Which outcomes can be fairly measured and when will depend on how the Promise program is intended to work and how any program eligibility criteria are enacted. Developing a Theory of Change, as described in a prior section, is an important first step in thinking about what needs to happen in order for a particular Promise program to realize its intended outcomes. Since Promise programs represent long-term efforts at systemic change, careful consideration of when various targeted outcomes are even possible to detect is suggested. In order to do that, one must clearly understand when the key components of the Promise intervention are fully implemented or have had sufficient time to be experienced by the students.
The Pittsburgh Promise, for example, made scholarship dollars available beginning with the high school graduating class of 2008. This Promise program has grade point average, attendance, and residency requirements that were phased in over 3 cohorts of students (a programmatic choice to give students graduating soon after announcement more of an opportunity to access the scholarship). In addition, it took time for relevant supports to be developed and implemented by the Pittsburgh Promise, the Pittsburgh Public Schools, families, and community partners. Below, we show an example table that was used to help think about the Pittsburgh Promise implementation timeline. Each Promise program may have its own constraints and conditions that need to be considered. Please feel free to use this matrix as a starting point that can be adapted for your particular context.

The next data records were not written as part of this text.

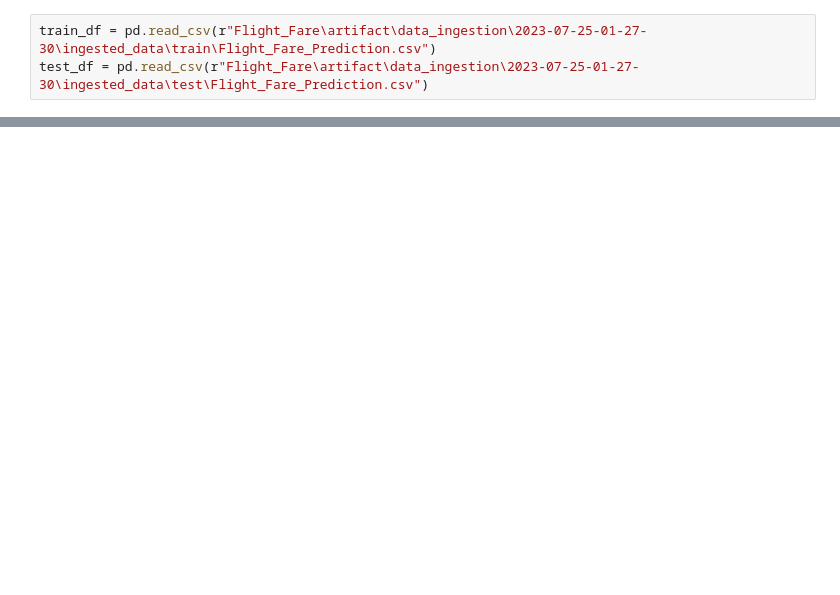
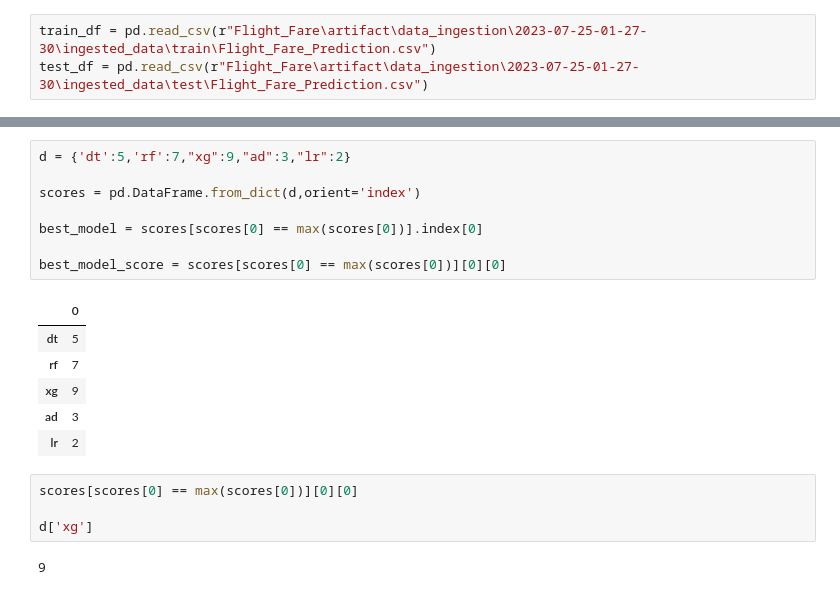
Before and after one commit to divya030/Flight_Fare_Predictions, a Jupyter notebook: triall_1.ipynb, the cells around one changed output, grey strips where cells are left out. Saved outputs shown, nothing was run; the diff lists cells and outputs as text; blank space fills up the shorter version.

```diff
--- a/triall_1.ipynb
+++ b/triall_1.ipynb
@@ -132,0 +183,21 @@ See the caveats in the documentation: https://pandas.pydata.org/pandas-docs/stab
+# %%
+d = {'dt':5,'rf':7,"xg":9,"ad":3,"lr":2}
+
+scores = pd.DataFrame.from_dict(d,orient='index')
+
+best_model = scores[scores[0] == max(scores[0])].index[0]
+
+best_model_score = scores[scores[0] == max(scores[0])][0][0]
+# %% [output]
+|  | 0 |
+| dt | 5 |
+| rf | 7 |
+| xg | 9 |
+| ad | 3 |
+| lr | 2 |
+# %%
+scores[scores[0] == max(scores[0])][0][0]
+
+d['xg']
+# %% [output]
+9
```
Also changed, not shown: parts of 39 cells of this notebook, 15 other files.
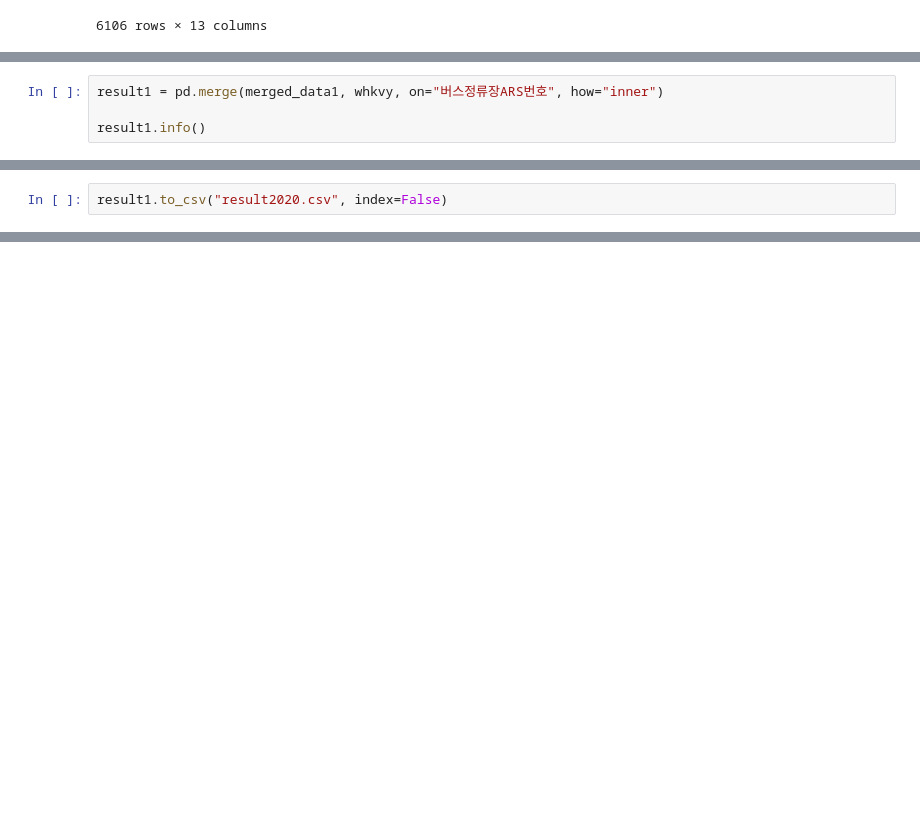
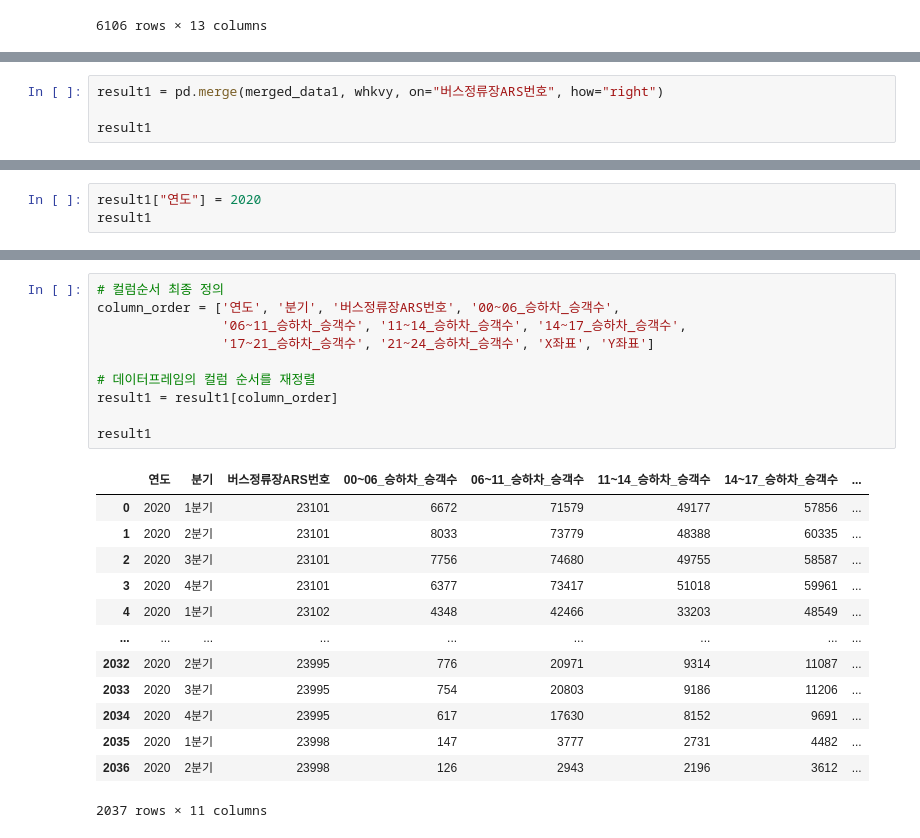
Before and after one commit to GyudongHan/Project_1, a Jupyter notebook: make_2020(+PRAC).ipynb, the cells around one changed output, grey strips where cells are left out. Cells and saved outputs as stored; diff of their text form; blank space fills up the shorter version.

Commit message:
Data_Preprocessing_complete(GNBus)

```diff
--- a/make_2020-2022.ipynb
+++ b/make_2020(+PRAC).ipynb
@@ -739,7 +742,7 @@ whkvy
 | 24891 | 23998 | 127.102457 | 37.465026 |
 512 rows × 3 columns
 # %%
-result1 = pd.merge(merged_data1, whkvy, on="버스정류장ARS번호", how="inner")
+result1 = pd.merge(merged_data1, whkvy, on="버스정류장ARS번호", how="right")
 
-result1.info()
+result1
 # %% [output]
@@ -763,2 +762,3 @@ memory usage: 159.3+ KB
 # %%
-result1.to_csv("result2020.csv", index=False)
+result1["연도"] = 2020
+result1
@@ -764,0 +779,24 @@ result1.to_csv("result2020.csv", index=False)
+# %%
+# 컬럼순서 최종 정의
+column_order = ['연도', '분기', '버스정류장ARS번호', '00~06_승하차_승객수',
+                '06~11_승하차_승객수', '11~14_승하차_승객수', '14~17_승하차_승객수',
+                '17~21_승하차_승객수', '21~24_승하차_승객수', 'X좌표', 'Y좌표']
+
+# 데이터프레임의 컬럼 순서를 재정렬
+result1 = result1[column_order]
+
+result1
+# %% [output]
+|  | 연도 | 분기 | 버스정류장ARS번호 | 00~06_승하차_승객수 | 06~11_승하차_승객수 | 11~14_승하차_승객수 | 14~17_승하차_승객수 | ... |
+| 0 | 2020 | 1분기 | 23101 | 6672 | 71579 | 49177 | 57856 | ... |
+| 1 | 2020 | 2분기 | 23101 | 8033 | 73779 | 48388 | 60335 | ... |
+| 2 | 2020 | 3분기 | 23101 | 7756 | 74680 | 49755 | 58587 | ... |
+| 3 | 2020 | 4분기 | 23101 | 6377 | 73417 | 51018 | 59961 | ... |
+| 4 | 2020 | 1분기 | 23102 | 4348 | 42466 | 33203 | 48549 | ... |
+| ... | ... | ... | ... | ... | ... | ... | ... | ... |
+| 2032 | 2020 | 2분기 | 23995 | 776 | 20971 | 9314 | 11087 | ... |
+| 2033 | 2020 | 3분기 | 23995 | 754 | 20803 | 9186 | 11206 | ... |
+| 2034 | 2020 | 4분기 | 23995 | 617 | 17630 | 8152 | 9691 | ... |
+| 2035 | 2020 | 1분기 | 23998 | 147 | 3777 | 2731 | 4482 | ... |
+| 2036 | 2020 | 2분기 | 23998 | 126 | 2943 | 2196 | 3612 | ... |
+2037 rows × 11 columns
```
Also changed, not shown: parts of 12 cells of this notebook, 1 other file.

This table shows quite clearly that the 2008 and 2009 graduating classes were not recipients of the full Promise model (as articulated in the Pittsburgh Promise Theory of Change), but did benefit from up to $5,000 a year toward post-secondary education (the full award of $10,000 annually became available to the 2012 class). If we consider looking at college enrollment and degree attainment rates of the 2008 cohort we are measuring the impact of the financial award exclusively since there was not sufficient time from announcement of the Promise for the school system, parents, and/or students to make attitudinal and/or behavioral responses before that cohort matriculated. Students who graduated from high school in 2014, however, experienced all of middle and high school with the knowledge of the Pittsburgh Promise and with corresponding supports that were rolled out in the several years after the program start.
Other programs with simpler requirements, such as the Kalamazoo Promise, made the full amount of benefits available to the first eligible graduating class (Class of 2006), but students who were seniors when the program was announced in November 2005 had very little time to adapt their high-school experience in light of the new financial aid resources now available to them. Successive graduating classes have had more years of exposure to the Kalamazoo Promise, so one would expect to see greater impacts in both the K-12 setting and post-secondary outcomes. Not until 2018 will students who spent their entire K-12 years knowing about the availability of the Kalamazoo Promise graduate from high school. This cohort will potentially represent the full "Kalamazoo Promise effect."
Some communities may announce the creation of a Promise program to take effect several years down the road, giving students time to adjust their expectations in light of future benefits. The roll-out of benefits in these cases may lead to different timing in terms of when results might be captured. Similarly, early commitment programs that ask students to enroll in 6th or 7th grade provide several years in which both students and systems can adjust to an impending scholarship opportunity.
Completion of a table such as this exemplar may help determine when it is appropriate to measure outcomes and for which groups of students.